:: WORK TASK ::
The pictures do not belong in the copy. Restate all of the records word for word.

:: LISTED RECORDS ::
────
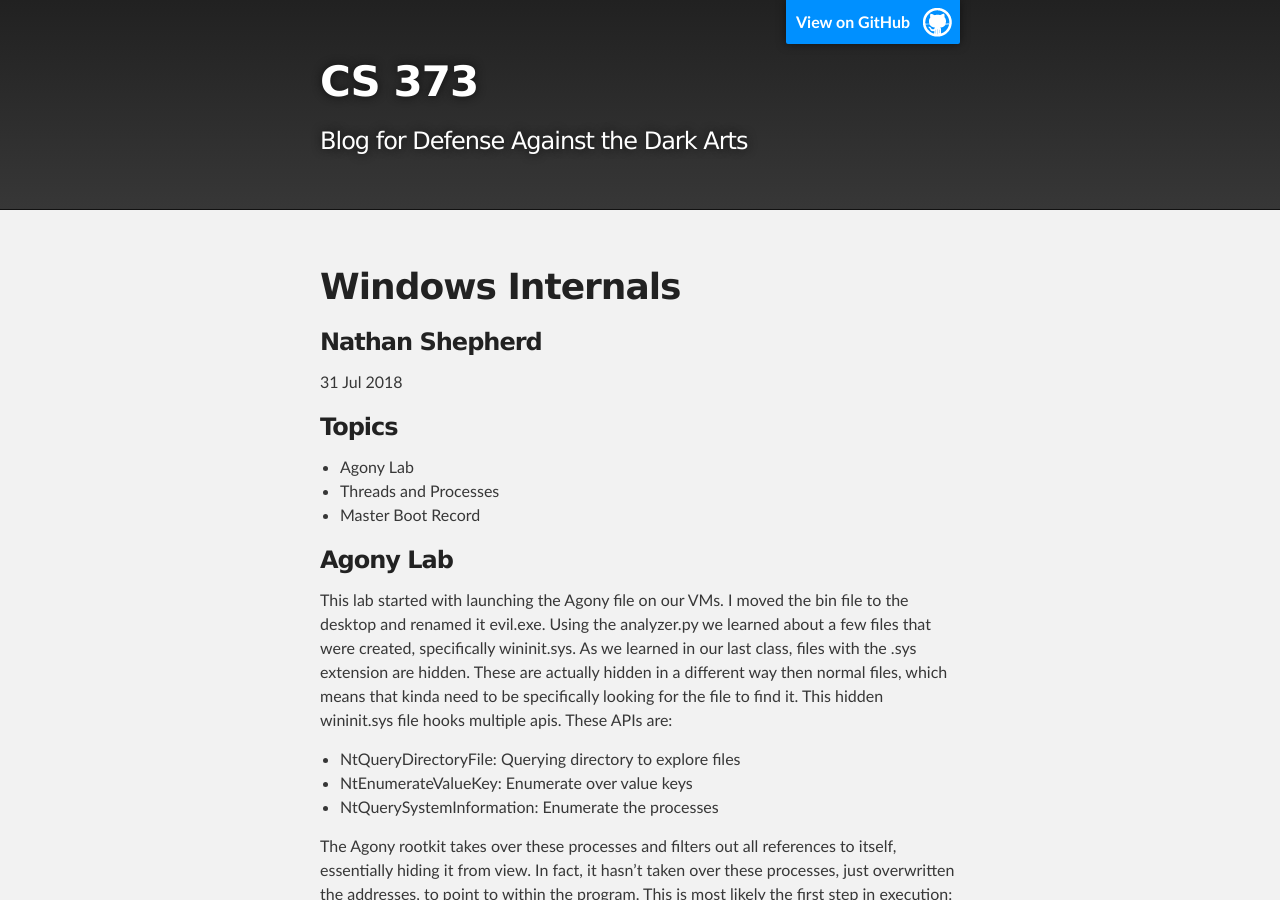
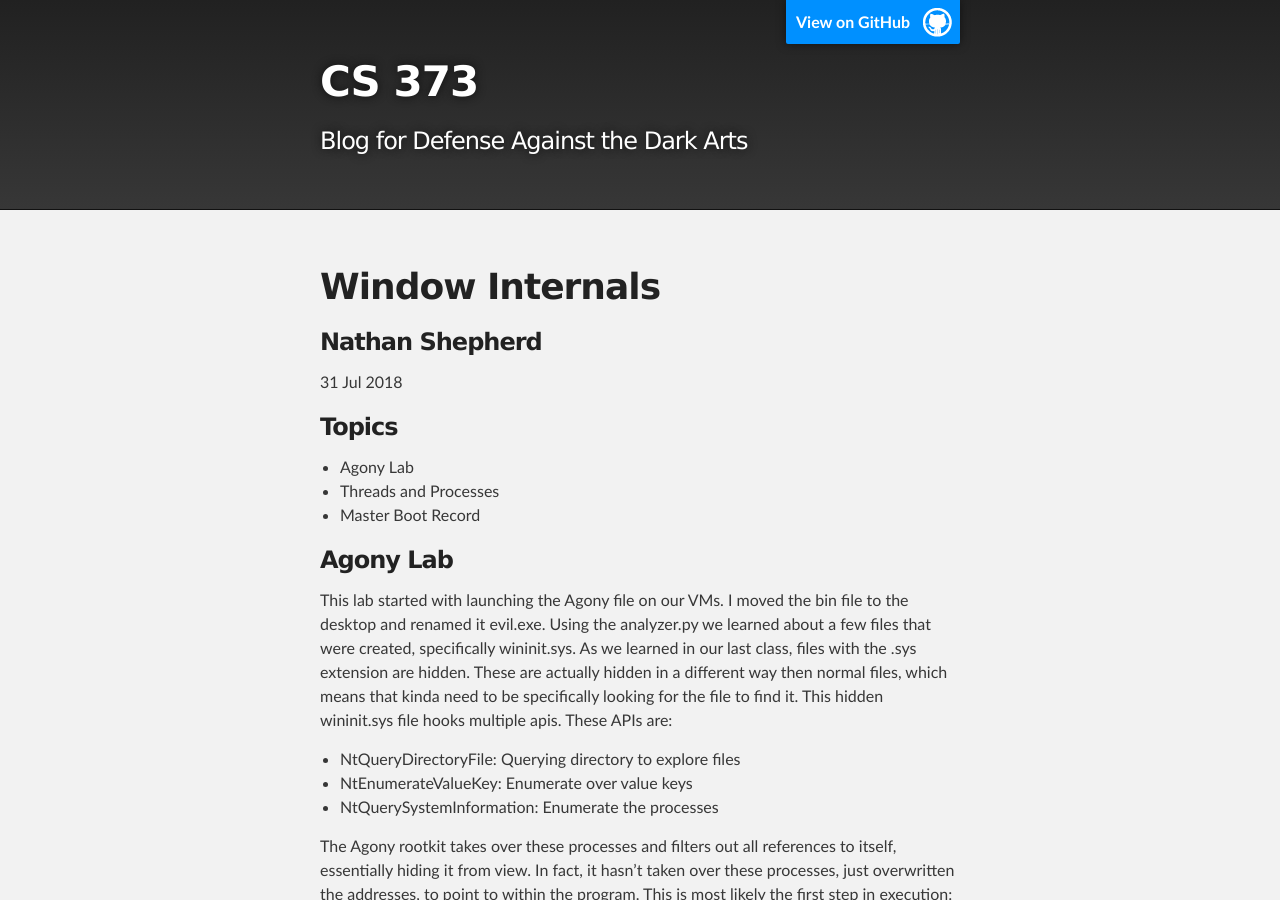
Before and after one commit to shephern/CS373, a Jekyll site: the page built from docs/window-internals.md, in a window 1280 px wide and 900 px high. Built offline with Jekyll 4.4.1, drawn with Linux system fonts in a browser that asks for light colours.

Commit message:
Posted week 5

```diff
--- a/docs/windows-internals.md
+++ b/docs/window-internals.md
@@ -1,9 +1,9 @@
 ---
 layout: post
-title:  "Windows Internals"
+title:  "Window Internals"
 date:   2018-07-31 12:01:12 -0700
 categories: blog
-permalink: /blog/windows-internals.html
+permalink: /blog/window-internals.html
 ---
 
 ### Topics
```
────
:: ANSWER TO THE EXERCISE ::
Before and after one commit to shephern/CS373, a Jekyll site: the page built from docs/window-internals.md, in a window 1280 px wide and 900 px high. Built offline with Jekyll 4.4.1, drawn with Linux system fonts in a browser that asks for light colours.

Commit message:
Posted week 5

```diff
--- a/docs/windows-internals.md
+++ b/docs/window-internals.md
@@ -1,9 +1,9 @@
 ---
 layout: post
-title:  "Windows Internals"
+title:  "Window Internals"
 date:   2018-07-31 12:01:12 -0700
 categories: blog
-permalink: /blog/windows-internals.html
+permalink: /blog/window-internals.html
 ---
 
 ### Topics
```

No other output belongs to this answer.